Homesteaders took advantage of land grants and settled in this area of what was the Northwest Territories in the late 1800s. Edward Cars, who settled near Wascana Creek in 1881, was the first pioneer in the Regina area. In 1882, six settlers set up camp near present-day Wascana Lake. Another party of eleven people arrived a few days later.

There were several names that were proposed for this new settlement along Wascana Creek. Princess Louise, wife of the Governor General who was the Queen’s representative in Canada, suggested “Regina” in honour of her mother Queen Victoria. The capital of the Northwest Territories was moved from the northern town of Battleford to Regina in 1883, although this was not without controversy. Saskatchewan was declared a province in 1905 and Regina was named its capital in 1906.

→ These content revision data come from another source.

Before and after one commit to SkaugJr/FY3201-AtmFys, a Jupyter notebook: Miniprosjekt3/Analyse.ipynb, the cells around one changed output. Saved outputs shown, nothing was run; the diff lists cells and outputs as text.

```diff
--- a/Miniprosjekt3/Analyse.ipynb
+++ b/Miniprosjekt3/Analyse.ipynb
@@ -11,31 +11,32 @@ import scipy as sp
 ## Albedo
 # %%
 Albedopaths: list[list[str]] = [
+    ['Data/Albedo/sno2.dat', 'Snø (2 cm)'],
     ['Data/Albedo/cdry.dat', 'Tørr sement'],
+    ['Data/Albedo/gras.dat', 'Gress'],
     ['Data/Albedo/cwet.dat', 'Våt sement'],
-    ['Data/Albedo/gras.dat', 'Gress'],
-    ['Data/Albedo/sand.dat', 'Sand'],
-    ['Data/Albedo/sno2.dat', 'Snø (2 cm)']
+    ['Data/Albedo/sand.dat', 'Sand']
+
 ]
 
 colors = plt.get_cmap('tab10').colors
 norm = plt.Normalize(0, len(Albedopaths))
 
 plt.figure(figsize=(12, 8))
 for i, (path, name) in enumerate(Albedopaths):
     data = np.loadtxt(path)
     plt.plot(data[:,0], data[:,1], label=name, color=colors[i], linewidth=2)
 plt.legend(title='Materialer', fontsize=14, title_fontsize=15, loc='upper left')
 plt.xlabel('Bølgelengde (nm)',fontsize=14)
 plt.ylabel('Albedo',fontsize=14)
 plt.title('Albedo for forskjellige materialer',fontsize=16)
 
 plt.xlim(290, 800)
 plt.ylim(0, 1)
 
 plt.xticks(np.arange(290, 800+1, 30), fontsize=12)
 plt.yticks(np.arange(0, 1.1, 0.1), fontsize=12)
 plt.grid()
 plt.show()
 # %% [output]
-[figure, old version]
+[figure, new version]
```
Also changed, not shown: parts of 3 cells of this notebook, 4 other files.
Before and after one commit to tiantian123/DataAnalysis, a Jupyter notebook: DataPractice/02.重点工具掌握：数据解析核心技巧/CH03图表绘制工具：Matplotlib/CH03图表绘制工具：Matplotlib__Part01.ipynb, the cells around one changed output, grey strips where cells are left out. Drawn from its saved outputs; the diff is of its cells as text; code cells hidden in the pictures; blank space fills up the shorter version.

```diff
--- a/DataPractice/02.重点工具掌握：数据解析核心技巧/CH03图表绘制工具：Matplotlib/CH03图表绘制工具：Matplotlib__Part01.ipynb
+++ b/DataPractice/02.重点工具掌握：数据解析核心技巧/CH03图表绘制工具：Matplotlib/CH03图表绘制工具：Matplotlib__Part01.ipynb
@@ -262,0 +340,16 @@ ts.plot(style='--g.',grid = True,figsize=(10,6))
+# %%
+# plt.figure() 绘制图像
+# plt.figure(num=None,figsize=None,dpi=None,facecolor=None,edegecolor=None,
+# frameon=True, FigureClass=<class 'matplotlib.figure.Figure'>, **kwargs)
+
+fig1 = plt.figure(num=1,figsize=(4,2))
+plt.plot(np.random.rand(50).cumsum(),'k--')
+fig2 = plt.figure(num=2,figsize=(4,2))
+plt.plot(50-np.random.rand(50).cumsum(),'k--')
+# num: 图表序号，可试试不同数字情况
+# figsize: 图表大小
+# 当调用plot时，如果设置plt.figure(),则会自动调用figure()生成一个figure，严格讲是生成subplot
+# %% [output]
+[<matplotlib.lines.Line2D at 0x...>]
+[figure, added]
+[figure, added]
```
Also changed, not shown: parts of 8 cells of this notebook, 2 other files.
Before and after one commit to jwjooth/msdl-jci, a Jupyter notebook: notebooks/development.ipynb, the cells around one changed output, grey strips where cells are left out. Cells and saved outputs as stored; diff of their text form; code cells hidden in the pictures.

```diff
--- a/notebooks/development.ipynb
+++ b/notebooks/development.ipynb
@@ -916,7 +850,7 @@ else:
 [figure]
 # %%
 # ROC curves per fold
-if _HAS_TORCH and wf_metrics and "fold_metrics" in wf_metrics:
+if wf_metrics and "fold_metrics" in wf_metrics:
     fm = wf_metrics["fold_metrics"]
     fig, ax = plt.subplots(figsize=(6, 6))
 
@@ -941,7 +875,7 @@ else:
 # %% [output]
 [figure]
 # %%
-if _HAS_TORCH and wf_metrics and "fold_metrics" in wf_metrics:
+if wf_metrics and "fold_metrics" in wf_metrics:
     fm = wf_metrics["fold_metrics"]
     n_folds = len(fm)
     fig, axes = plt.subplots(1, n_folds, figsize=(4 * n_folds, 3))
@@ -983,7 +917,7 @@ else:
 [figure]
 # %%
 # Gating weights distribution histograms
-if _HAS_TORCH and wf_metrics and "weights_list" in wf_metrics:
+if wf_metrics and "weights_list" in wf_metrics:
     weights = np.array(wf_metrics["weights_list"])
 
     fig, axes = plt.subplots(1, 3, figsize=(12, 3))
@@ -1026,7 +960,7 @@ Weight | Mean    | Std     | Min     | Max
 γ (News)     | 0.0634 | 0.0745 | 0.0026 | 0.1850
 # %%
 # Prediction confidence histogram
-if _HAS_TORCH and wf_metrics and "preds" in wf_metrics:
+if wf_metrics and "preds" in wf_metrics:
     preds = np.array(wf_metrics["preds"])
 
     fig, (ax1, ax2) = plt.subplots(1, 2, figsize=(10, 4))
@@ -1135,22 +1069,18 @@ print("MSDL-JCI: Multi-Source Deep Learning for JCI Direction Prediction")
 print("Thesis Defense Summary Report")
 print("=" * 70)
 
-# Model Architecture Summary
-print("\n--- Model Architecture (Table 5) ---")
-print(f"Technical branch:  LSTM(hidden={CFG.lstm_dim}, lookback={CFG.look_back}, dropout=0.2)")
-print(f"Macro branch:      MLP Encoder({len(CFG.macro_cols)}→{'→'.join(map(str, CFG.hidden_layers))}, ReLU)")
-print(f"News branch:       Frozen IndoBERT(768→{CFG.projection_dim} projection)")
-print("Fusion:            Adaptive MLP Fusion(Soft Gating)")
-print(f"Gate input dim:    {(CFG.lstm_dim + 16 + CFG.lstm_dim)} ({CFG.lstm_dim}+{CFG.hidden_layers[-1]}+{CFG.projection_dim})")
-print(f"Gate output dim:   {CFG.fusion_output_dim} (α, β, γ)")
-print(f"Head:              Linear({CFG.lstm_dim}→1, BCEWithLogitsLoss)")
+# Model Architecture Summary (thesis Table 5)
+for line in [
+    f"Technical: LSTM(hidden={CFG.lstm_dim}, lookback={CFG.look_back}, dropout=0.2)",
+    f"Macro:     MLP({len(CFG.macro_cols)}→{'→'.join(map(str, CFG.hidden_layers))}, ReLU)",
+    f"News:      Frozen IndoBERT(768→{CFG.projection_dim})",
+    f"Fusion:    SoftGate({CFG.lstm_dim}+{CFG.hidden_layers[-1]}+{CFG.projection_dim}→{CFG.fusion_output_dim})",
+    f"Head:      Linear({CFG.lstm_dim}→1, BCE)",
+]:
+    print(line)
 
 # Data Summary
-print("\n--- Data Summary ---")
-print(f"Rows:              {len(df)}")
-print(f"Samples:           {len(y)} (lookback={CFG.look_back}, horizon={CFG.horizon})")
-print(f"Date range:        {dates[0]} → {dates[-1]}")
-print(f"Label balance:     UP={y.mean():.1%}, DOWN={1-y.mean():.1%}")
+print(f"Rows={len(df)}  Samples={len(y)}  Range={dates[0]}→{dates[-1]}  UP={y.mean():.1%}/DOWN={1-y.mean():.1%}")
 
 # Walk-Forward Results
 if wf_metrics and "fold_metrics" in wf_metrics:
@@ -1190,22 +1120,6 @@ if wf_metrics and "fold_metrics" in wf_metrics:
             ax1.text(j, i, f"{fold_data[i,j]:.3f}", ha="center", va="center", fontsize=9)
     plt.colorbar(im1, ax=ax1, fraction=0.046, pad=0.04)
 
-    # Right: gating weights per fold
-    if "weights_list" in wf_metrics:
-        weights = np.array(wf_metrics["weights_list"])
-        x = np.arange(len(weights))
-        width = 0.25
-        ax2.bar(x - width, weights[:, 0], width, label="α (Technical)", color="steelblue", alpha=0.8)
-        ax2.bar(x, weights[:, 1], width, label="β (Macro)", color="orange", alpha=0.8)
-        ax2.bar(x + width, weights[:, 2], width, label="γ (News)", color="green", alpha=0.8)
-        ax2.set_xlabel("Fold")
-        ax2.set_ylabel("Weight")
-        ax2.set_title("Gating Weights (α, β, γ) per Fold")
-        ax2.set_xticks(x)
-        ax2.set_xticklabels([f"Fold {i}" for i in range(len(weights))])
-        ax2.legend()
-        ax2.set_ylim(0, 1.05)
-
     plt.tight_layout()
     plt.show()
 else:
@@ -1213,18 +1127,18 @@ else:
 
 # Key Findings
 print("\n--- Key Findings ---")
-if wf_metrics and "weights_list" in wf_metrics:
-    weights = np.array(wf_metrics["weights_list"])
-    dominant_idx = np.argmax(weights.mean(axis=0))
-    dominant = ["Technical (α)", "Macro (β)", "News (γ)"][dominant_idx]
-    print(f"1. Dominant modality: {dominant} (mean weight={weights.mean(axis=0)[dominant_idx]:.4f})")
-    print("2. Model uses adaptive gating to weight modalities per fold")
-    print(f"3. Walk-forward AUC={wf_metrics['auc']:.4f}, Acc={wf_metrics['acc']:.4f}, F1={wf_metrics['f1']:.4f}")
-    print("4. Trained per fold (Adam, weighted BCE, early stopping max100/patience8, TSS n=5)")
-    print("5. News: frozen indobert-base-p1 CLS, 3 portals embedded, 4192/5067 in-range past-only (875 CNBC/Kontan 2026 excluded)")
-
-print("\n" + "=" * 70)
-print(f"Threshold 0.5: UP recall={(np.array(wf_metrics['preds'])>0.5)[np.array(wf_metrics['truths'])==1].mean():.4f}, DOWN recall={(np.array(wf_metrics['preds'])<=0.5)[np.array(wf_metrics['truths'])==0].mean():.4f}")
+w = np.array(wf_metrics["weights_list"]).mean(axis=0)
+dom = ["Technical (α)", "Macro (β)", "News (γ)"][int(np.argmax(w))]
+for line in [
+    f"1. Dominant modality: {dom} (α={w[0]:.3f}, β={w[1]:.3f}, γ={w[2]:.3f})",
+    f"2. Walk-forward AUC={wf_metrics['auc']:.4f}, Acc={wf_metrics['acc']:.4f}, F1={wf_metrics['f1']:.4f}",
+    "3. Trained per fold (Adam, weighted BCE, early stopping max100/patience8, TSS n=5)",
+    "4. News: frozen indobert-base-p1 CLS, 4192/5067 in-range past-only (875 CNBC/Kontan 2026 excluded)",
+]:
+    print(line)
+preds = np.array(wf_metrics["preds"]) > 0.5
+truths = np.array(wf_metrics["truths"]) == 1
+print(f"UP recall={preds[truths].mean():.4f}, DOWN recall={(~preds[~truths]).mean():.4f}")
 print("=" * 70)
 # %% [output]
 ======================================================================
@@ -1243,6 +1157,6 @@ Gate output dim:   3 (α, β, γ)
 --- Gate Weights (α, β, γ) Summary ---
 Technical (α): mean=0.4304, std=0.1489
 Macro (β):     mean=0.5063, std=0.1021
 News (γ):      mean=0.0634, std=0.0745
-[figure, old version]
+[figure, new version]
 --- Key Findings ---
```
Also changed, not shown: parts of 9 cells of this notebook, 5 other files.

Today, Regina is a rapidly growing city with a vibrant arts and culture community. As the capital of the province of Saskatchewan, it is home to the Saskatchewan Legislature. The Globe Theatre, MacKenzie Art Gallery, New Dance Horizons, Regina Symphony Orchestra, Royal Saskatchewan Museum, and Royal Canadian Mounted Police Heritage Centre are but some of the cultural activities that Regina has to offer visitors. It is home to the University of Regina, Campion College, First Nations University of Canada, and Luther College, as well as Saskatchewan Polytechnic. Also called Riderville, Regina is the home of the Canadian Football League’s beloved Saskatchewan Roughriders.

From A Brief History of Regina by the City of Regina